Work required: From the entries below, copy each line in which the word "Concepts" occurs.

************

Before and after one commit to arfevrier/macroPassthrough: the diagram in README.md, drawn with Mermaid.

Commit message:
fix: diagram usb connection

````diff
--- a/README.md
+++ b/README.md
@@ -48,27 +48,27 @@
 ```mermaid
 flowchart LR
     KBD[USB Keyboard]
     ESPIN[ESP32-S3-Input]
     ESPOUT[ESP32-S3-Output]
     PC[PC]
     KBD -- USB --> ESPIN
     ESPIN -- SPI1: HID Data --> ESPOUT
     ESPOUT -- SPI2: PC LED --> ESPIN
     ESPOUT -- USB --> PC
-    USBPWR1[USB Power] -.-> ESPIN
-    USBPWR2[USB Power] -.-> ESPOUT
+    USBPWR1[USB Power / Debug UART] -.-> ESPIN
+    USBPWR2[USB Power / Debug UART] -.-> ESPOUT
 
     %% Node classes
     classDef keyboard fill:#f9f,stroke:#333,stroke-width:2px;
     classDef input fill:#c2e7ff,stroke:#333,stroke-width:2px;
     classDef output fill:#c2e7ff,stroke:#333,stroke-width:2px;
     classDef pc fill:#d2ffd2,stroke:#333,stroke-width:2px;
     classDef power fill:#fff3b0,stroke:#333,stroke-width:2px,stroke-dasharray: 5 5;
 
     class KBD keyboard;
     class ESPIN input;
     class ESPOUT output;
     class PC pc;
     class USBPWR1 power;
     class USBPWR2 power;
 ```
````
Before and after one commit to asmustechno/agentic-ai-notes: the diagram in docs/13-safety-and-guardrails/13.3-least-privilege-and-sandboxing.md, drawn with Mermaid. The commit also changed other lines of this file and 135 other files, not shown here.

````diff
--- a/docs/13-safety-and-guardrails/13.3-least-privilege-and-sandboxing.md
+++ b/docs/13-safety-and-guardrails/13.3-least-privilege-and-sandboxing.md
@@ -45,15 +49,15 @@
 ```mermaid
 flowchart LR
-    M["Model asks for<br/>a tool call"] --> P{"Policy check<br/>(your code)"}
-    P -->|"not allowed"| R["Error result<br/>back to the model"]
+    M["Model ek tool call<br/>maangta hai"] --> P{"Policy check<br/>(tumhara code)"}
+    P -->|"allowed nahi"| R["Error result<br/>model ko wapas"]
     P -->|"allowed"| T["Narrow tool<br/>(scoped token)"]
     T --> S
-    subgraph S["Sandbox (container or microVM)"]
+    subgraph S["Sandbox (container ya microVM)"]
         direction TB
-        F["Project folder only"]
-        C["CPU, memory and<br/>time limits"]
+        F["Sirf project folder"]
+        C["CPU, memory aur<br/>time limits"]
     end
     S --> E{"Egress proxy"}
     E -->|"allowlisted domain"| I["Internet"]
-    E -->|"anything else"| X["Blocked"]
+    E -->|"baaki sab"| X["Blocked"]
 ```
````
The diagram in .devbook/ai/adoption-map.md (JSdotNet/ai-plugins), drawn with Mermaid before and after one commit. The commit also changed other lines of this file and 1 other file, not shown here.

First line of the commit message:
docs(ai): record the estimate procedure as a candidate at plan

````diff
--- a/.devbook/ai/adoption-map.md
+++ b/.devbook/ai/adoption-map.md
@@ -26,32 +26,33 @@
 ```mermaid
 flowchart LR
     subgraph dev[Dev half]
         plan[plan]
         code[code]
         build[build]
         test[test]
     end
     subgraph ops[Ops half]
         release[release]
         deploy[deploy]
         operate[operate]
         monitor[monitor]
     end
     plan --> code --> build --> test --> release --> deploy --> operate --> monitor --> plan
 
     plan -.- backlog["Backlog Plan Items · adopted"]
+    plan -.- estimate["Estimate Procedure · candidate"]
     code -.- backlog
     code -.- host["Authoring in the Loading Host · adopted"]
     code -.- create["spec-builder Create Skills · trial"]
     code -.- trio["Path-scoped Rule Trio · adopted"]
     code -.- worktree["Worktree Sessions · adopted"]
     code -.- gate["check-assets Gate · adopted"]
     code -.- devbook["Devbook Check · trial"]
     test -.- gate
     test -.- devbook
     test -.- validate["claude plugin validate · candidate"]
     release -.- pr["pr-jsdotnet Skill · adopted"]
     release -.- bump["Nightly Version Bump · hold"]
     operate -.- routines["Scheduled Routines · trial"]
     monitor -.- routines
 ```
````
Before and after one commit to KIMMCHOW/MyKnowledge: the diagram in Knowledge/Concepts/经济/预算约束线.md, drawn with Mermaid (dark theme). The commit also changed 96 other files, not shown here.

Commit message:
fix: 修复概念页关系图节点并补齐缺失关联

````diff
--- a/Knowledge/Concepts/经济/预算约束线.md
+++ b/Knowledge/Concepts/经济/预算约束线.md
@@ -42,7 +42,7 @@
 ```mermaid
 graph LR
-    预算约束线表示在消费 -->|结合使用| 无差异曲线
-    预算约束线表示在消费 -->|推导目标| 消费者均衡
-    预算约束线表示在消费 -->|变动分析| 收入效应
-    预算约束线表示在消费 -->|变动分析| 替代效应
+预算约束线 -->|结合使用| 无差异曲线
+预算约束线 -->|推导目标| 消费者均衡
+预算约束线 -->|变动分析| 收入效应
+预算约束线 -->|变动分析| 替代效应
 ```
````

************

Completed exercise:
Before and after one commit to KIMMCHOW/MyKnowledge: the diagram in Knowledge/Concepts/经济/预算约束线.md, drawn with Mermaid (dark theme). The commit also changed 96 other files, not shown here.
--- a/Knowledge/Concepts/经济/预算约束线.md
+++ b/Knowledge/Concepts/经济/预算约束线.md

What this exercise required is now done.